Source records
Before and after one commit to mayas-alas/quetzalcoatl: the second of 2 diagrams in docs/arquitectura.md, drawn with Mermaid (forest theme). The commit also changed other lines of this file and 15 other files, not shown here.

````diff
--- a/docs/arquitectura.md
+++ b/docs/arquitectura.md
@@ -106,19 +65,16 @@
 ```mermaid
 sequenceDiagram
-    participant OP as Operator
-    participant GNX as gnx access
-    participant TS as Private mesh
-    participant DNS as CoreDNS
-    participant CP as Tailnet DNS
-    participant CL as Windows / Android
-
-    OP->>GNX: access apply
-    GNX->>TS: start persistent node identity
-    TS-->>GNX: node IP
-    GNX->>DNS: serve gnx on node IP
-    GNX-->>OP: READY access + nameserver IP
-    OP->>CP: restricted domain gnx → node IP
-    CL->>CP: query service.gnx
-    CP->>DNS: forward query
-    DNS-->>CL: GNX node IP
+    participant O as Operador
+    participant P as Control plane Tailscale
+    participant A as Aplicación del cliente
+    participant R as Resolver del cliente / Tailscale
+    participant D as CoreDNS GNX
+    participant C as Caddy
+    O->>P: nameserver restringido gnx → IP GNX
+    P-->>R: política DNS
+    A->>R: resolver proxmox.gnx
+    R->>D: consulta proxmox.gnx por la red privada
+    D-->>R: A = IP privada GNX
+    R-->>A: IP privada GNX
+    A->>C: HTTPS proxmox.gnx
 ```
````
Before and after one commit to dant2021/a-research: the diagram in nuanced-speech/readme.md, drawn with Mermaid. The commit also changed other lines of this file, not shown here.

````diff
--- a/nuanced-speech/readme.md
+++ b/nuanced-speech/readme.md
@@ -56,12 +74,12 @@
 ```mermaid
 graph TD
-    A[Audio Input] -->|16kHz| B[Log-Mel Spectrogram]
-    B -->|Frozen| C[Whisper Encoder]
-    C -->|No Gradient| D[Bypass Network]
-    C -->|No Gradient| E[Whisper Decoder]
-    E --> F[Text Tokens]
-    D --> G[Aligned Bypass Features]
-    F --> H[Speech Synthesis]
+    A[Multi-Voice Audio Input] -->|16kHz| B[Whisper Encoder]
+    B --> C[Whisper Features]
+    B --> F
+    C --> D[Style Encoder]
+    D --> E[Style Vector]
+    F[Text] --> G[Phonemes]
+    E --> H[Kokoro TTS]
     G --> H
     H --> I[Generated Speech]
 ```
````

* Problem statement: Retype every record above exactly as written.

* Solution to this problem:
Before and after one commit to mayas-alas/quetzalcoatl: the second of 2 diagrams in docs/arquitectura.md, drawn with Mermaid (forest theme). The commit also changed other lines of this file and 15 other files, not shown here.

````diff
--- a/docs/arquitectura.md
+++ b/docs/arquitectura.md
@@ -106,19 +65,16 @@
 ```mermaid
 sequenceDiagram
-    participant OP as Operator
-    participant GNX as gnx access
-    participant TS as Private mesh
-    participant DNS as CoreDNS
-    participant CP as Tailnet DNS
-    participant CL as Windows / Android
-
-    OP->>GNX: access apply
-    GNX->>TS: start persistent node identity
-    TS-->>GNX: node IP
-    GNX->>DNS: serve gnx on node IP
-    GNX-->>OP: READY access + nameserver IP
-    OP->>CP: restricted domain gnx → node IP
-    CL->>CP: query service.gnx
-    CP->>DNS: forward query
-    DNS-->>CL: GNX node IP
+    participant O as Operador
+    participant P as Control plane Tailscale
+    participant A as Aplicación del cliente
+    participant R as Resolver del cliente / Tailscale
+    participant D as CoreDNS GNX
+    participant C as Caddy
+    O->>P: nameserver restringido gnx → IP GNX
+    P-->>R: política DNS
+    A->>R: resolver proxmox.gnx
+    R->>D: consulta proxmox.gnx por la red privada
+    D-->>R: A = IP privada GNX
+    R-->>A: IP privada GNX
+    A->>C: HTTPS proxmox.gnx
 ```
````
Before and after one commit to dant2021/a-research: the diagram in nuanced-speech/readme.md, drawn with Mermaid. The commit also changed other lines of this file, not shown here.

````diff
--- a/nuanced-speech/readme.md
+++ b/nuanced-speech/readme.md
@@ -56,12 +74,12 @@
 ```mermaid
 graph TD
-    A[Audio Input] -->|16kHz| B[Log-Mel Spectrogram]
-    B -->|Frozen| C[Whisper Encoder]
-    C -->|No Gradient| D[Bypass Network]
-    C -->|No Gradient| E[Whisper Decoder]
-    E --> F[Text Tokens]
-    D --> G[Aligned Bypass Features]
-    F --> H[Speech Synthesis]
+    A[Multi-Voice Audio Input] -->|16kHz| B[Whisper Encoder]
+    B --> C[Whisper Features]
+    B --> F
+    C --> D[Style Encoder]
+    D --> E[Style Vector]
+    F[Text] --> G[Phonemes]
+    E --> H[Kokoro TTS]
     G --> H
     H --> I[Generated Speech]
 ```
````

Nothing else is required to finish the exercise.